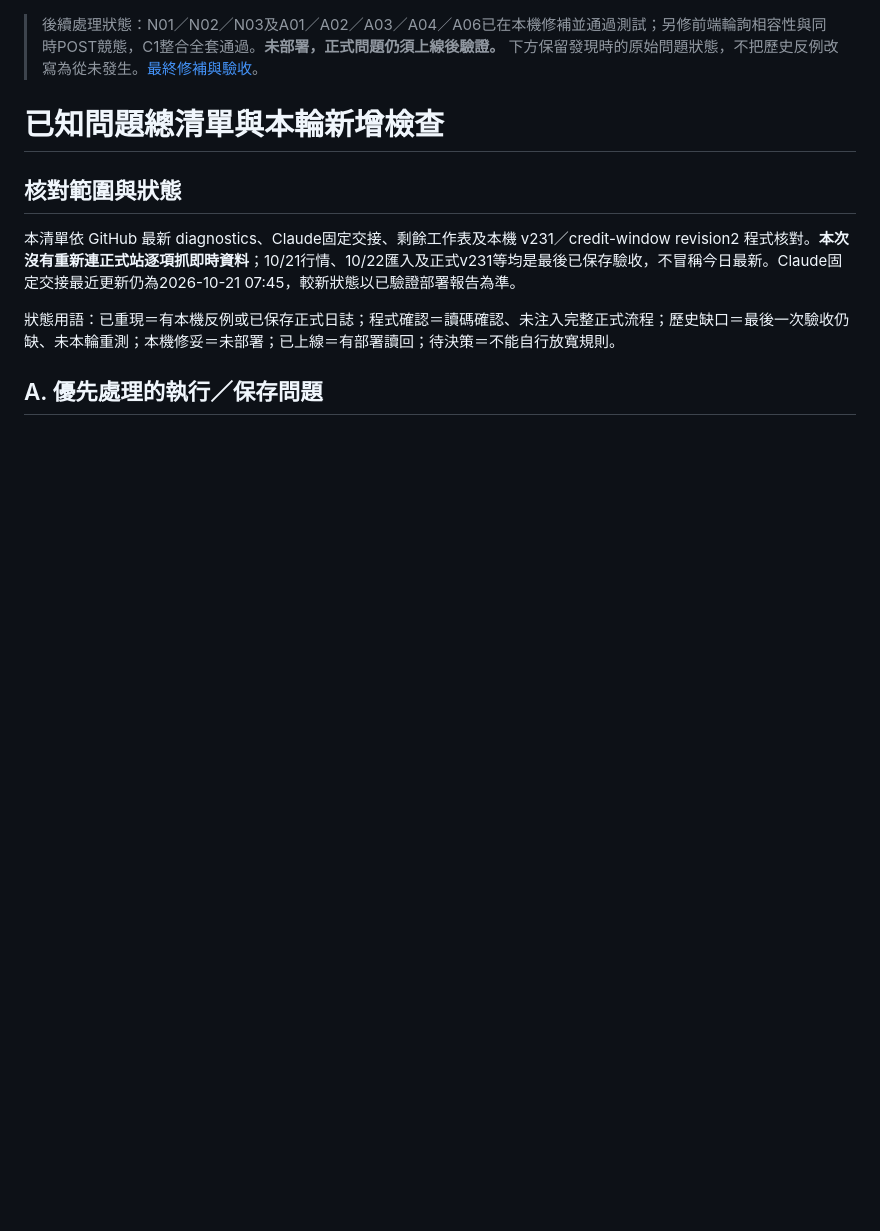
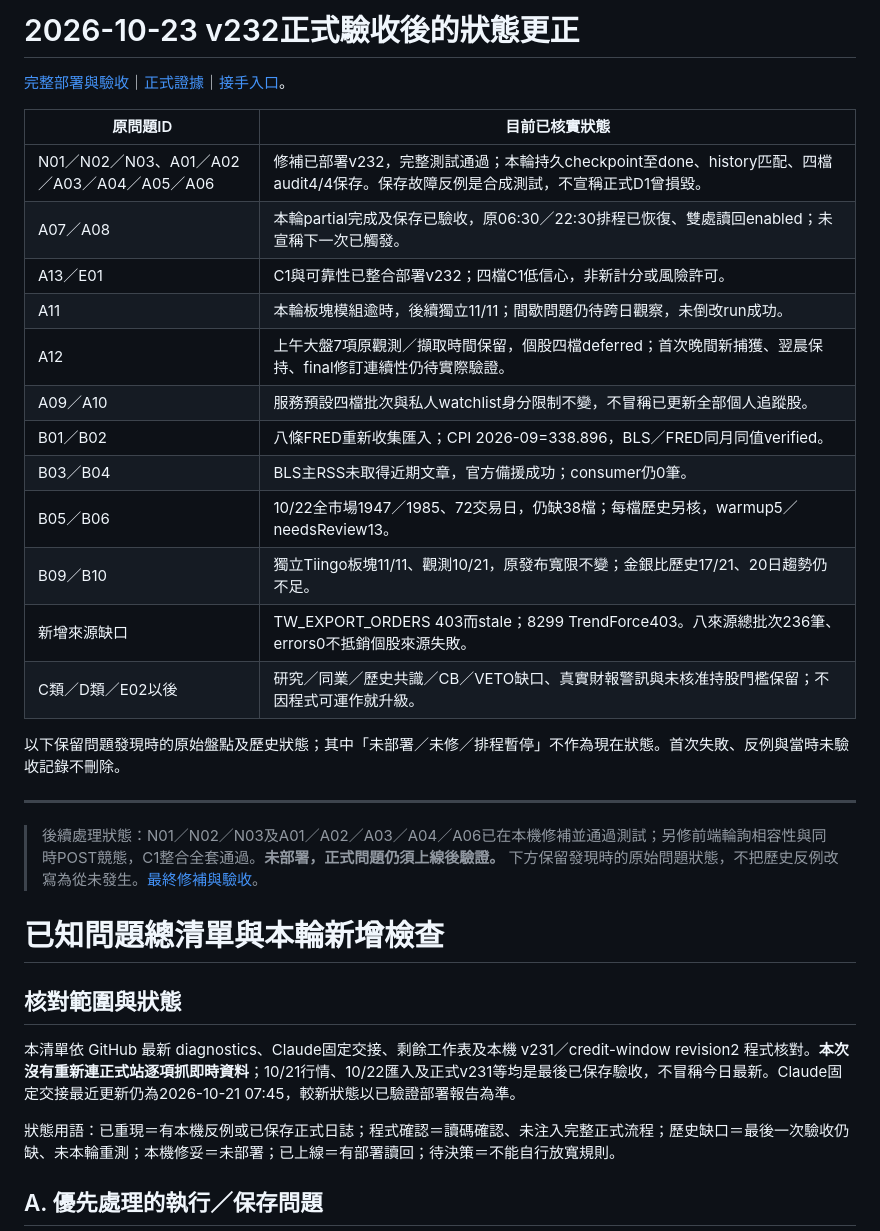
Before and after one commit to wcr0936531039-png/macro-relay-service, a Markdown page: diagnostics/issue-inventory-20261023/report.md, the part around the change. Rendered like a GitHub page; blank space fills up the shorter version.

Commit message:
Finalize v232 deployment acceptance and resumed inspection status

```diff
--- a/diagnostics/issue-inventory-20261023/report.md
+++ b/diagnostics/issue-inventory-20261023/report.md
@@ -1,3 +1,26 @@
+# 2026-10-23 v232正式驗收後的狀態更正
+
+[完整部署與驗收](../reliability-20261023/deployment-report.md)｜[正式證據](../reliability-20261023/deployment-readback.json)｜[接手入口](../latest.md)。
+
+|原問題ID|目前已核實狀態|
+|---|---|
+|N01／N02／N03、A01／A02／A03／A04／A05／A06|修補已部署v232，完整測試通過；本輪持久checkpoint至done、history匹配、四檔audit4/4保存。保存故障反例是合成測試，不宣稱正式D1曾損毀。|
+|A07／A08|本輪partial完成及保存已驗收，原06:30／22:30排程已恢復、雙處讀回enabled；未宣稱下一次已觸發。|
+|A13／E01|C1與可靠性已整合部署v232；四檔C1低信心，非新計分或風險許可。|
+|A11|本輪板塊模組逾時，後續獨立11/11；間歇問題仍待跨日觀察，未倒改run成功。|
+|A12|上午大盤7項原觀測／擷取時間保留，個股四檔deferred；首次晚間新捕獲、翌晨保持、final修訂連續性仍待實際驗證。|
+|A09／A10|服務預設四檔批次與私人watchlist身分限制不變，不冒稱已更新全部個人追蹤股。|
+|B01／B02|八條FRED重新收集匯入；CPI 2026-09=338.896，BLS／FRED同月同值verified。|
+|B03／B04|BLS主RSS未取得近期文章，官方備援成功；consumer仍0筆。|
+|B05／B06|10/22全市場1947／1985、72交易日，仍缺38檔；每檔歷史另核，warmup5／needsReview13。|
+|B09／B10|獨立Tiingo板塊11/11、觀測10/21，原發布寬限不變；金銀比歷史17/21、20日趨勢仍不足。|
+|新增來源缺口|TW_EXPORT_ORDERS 403而stale；8299 TrendForce403。八來源總批次236筆、errors0不抵銷個股來源失敗。|
+|C類／D類／E02以後|研究／同業／歷史共識／CB／VETO缺口、真實財報警訊與未核准持股門檻保留；不因程式可運作就升級。|
+
+以下保留問題發現時的原始盤點及歷史狀態；其中「未部署／未修／排程暫停」不作為現在狀態。首次失敗、反例與當時未驗收記錄不刪除。
+
+---
+
 > 後續處理狀態：N01／N02／N03及A01／A02／A03／A04／A06已在本機修補並通過測試；另修前端輪詢相容性與同時POST競態，C1整合全套通過。**未部署，正式問題仍須上線後驗證。** 下方保留發現時的原始問題狀態，不把歷史反例改寫為從未發生。[最終修補與驗收](../reliability-20261023/final/report.md)。
 
 # 已知問題總清單與本輪新增檢查
```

____________

What is needed is a verbatim copy of every entry, with the pictures omitted.

▸ Task response
Before and after one commit to wcr0936531039-png/macro-relay-service, a Markdown page: diagnostics/issue-inventory-20261023/report.md, the part around the change. Rendered like a GitHub page; blank space fills up the shorter version.

Commit message:
Finalize v232 deployment acceptance and resumed inspection status

```diff
--- a/diagnostics/issue-inventory-20261023/report.md
+++ b/diagnostics/issue-inventory-20261023/report.md
@@ -1,3 +1,26 @@
+# 2026-10-23 v232正式驗收後的狀態更正
+
+[完整部署與驗收](../reliability-20261023/deployment-report.md)｜[正式證據](../reliability-20261023/deployment-readback.json)｜[接手入口](../latest.md)。
+
+|原問題ID|目前已核實狀態|
+|---|---|
+|N01／N02／N03、A01／A02／A03／A04／A05／A06|修補已部署v232，完整測試通過；本輪持久checkpoint至done、history匹配、四檔audit4/4保存。保存故障反例是合成測試，不宣稱正式D1曾損毀。|
+|A07／A08|本輪partial完成及保存已驗收，原06:30／22:30排程已恢復、雙處讀回enabled；未宣稱下一次已觸發。|
+|A13／E01|C1與可靠性已整合部署v232；四檔C1低信心，非新計分或風險許可。|
+|A11|本輪板塊模組逾時，後續獨立11/11；間歇問題仍待跨日觀察，未倒改run成功。|
+|A12|上午大盤7項原觀測／擷取時間保留，個股四檔deferred；首次晚間新捕獲、翌晨保持、final修訂連續性仍待實際驗證。|
+|A09／A10|服務預設四檔批次與私人watchlist身分限制不變，不冒稱已更新全部個人追蹤股。|
+|B01／B02|八條FRED重新收集匯入；CPI 2026-09=338.896，BLS／FRED同月同值verified。|
+|B03／B04|BLS主RSS未取得近期文章，官方備援成功；consumer仍0筆。|
+|B05／B06|10/22全市場1947／1985、72交易日，仍缺38檔；每檔歷史另核，warmup5／needsReview13。|
+|B09／B10|獨立Tiingo板塊11/11、觀測10/21，原發布寬限不變；金銀比歷史17/21、20日趨勢仍不足。|
+|新增來源缺口|TW_EXPORT_ORDERS 403而stale；8299 TrendForce403。八來源總批次236筆、errors0不抵銷個股來源失敗。|
+|C類／D類／E02以後|研究／同業／歷史共識／CB／VETO缺口、真實財報警訊與未核准持股門檻保留；不因程式可運作就升級。|
+
+以下保留問題發現時的原始盤點及歷史狀態；其中「未部署／未修／排程暫停」不作為現在狀態。首次失敗、反例與當時未驗收記錄不刪除。
+
+---
+
 > 後續處理狀態：N01／N02／N03及A01／A02／A03／A04／A06已在本機修補並通過測試；另修前端輪詢相容性與同時POST競態，C1整合全套通過。**未部署，正式問題仍須上線後驗證。** 下方保留發現時的原始問題狀態，不把歷史反例改寫為從未發生。[最終修補與驗收](../reliability-20261023/final/report.md)。
 
 # 已知問題總清單與本輪新增檢查
```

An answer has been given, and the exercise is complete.